Photog Fonzie noted the rubber band-type mounts that hold the headlight assembly to the fork legs allows the light to slide down to the point that the lower portion of the light scrapes with the top of fender. “Easily pushed back up in place, but sloppy,” Fonz rightly remarked.
Finally, and most notably, the right-side passenger grab handle, made of inexpensive pot metal, snapped in two for no apparent reason. The breakage apparently occurred during a ride, not while the handle was being, well, handled. And we never carried a passenger or strapped anything to the saddle, using the grab handle as an anchor point. Bummer.
Are other bikes made outside of China infallible? Heck, no! We’ve had our share of little quality-control surprises from major-brand OEM bikes over the years, but not to the degree that we’ve experienced on the QLINK, or at least not in such a rapid-fire progression.

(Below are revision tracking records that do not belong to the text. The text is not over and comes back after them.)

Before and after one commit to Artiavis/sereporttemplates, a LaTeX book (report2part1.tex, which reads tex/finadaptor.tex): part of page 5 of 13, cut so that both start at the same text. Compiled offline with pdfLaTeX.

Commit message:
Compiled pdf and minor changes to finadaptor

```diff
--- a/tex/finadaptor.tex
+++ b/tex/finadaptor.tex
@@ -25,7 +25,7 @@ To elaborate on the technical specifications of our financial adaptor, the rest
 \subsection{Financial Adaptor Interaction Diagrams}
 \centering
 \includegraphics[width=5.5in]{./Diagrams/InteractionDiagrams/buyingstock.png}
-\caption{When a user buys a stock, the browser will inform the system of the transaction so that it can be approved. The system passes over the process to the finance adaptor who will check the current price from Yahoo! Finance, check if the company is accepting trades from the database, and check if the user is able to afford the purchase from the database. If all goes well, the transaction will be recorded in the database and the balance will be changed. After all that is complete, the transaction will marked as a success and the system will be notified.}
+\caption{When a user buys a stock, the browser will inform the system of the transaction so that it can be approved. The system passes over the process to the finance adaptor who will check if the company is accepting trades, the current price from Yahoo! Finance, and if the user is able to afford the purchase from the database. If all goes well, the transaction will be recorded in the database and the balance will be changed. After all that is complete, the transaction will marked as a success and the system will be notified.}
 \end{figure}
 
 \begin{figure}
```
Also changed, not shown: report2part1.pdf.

We started off this duel saying life is full of give and take scenarios. With respect to these bikes, the trade-off really comes down to a pair of issues: cost savings or quality?

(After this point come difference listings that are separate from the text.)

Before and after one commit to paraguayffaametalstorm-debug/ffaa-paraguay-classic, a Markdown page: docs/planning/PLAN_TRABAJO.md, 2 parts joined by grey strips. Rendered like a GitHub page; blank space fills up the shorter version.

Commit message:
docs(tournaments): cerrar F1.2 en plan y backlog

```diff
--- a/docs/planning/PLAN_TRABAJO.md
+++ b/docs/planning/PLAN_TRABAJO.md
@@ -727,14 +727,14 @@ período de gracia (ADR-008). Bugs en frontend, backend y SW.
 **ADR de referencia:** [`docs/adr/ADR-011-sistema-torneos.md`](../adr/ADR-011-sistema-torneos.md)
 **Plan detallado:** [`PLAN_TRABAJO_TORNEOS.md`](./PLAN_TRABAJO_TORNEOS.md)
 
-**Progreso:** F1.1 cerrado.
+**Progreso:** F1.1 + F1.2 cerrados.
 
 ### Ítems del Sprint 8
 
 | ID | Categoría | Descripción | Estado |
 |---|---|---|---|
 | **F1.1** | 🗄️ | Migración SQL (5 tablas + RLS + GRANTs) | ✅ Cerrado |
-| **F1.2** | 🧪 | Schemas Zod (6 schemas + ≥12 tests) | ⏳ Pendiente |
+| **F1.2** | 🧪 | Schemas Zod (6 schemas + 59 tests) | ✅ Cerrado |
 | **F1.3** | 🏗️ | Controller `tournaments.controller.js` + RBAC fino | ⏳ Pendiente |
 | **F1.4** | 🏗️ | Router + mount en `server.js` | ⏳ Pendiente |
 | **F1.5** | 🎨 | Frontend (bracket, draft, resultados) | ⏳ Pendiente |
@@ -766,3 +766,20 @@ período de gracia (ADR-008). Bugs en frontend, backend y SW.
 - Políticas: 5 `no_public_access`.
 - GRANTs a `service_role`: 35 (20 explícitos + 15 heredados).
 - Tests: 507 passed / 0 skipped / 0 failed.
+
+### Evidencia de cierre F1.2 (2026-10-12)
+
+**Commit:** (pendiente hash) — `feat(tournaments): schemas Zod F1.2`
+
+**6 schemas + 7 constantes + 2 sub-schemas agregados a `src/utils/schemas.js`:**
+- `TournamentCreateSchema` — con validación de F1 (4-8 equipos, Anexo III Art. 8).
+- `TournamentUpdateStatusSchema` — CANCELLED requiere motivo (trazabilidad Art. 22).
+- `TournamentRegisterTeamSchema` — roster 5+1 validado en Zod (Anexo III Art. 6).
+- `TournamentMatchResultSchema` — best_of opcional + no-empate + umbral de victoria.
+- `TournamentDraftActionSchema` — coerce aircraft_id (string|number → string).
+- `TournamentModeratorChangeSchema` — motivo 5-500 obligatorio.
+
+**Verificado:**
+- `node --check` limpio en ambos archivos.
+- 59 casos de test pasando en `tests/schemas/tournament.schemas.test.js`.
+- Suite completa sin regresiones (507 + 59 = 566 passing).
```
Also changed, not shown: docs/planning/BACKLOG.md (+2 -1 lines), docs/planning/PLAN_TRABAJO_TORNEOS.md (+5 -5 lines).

Factor out MSRPs and we can’t imagine too many legitimate reasons, other than maybe the Honda’s somewhat confined cockpit, that a rider would choose the XF over the CRF-M.
However, as we recently commented in a previous review, we think the Honda is too pricey (and likely will only go up, as will most everything from Japan) when compared to Kawasaki’s KLX250SF. And if you’re willing to spend an extra grand and some change you can get Yamaha’s more powerful, fuel-injected, (partial) aluminum-framed WR250X.
The QLINK’s $3,100 savings over the Honda’s $5,399 price tag creates a lot of room for upgrades to the XF if you’re the mechanically inclined type, or even want to buy a second XF! And a two-year factory warranty (double the CRF's) might help alleviate concerns.
To its credit, QLINK recently stated in a blog on the company’s own website that it isn’t necessarily trying to compete with the level of quality on offer from Japan, but rather to “fill in the gap that people want more affordable price but still acceptable quality and warranty.”
Fair enough! We like some honesty when we can get it.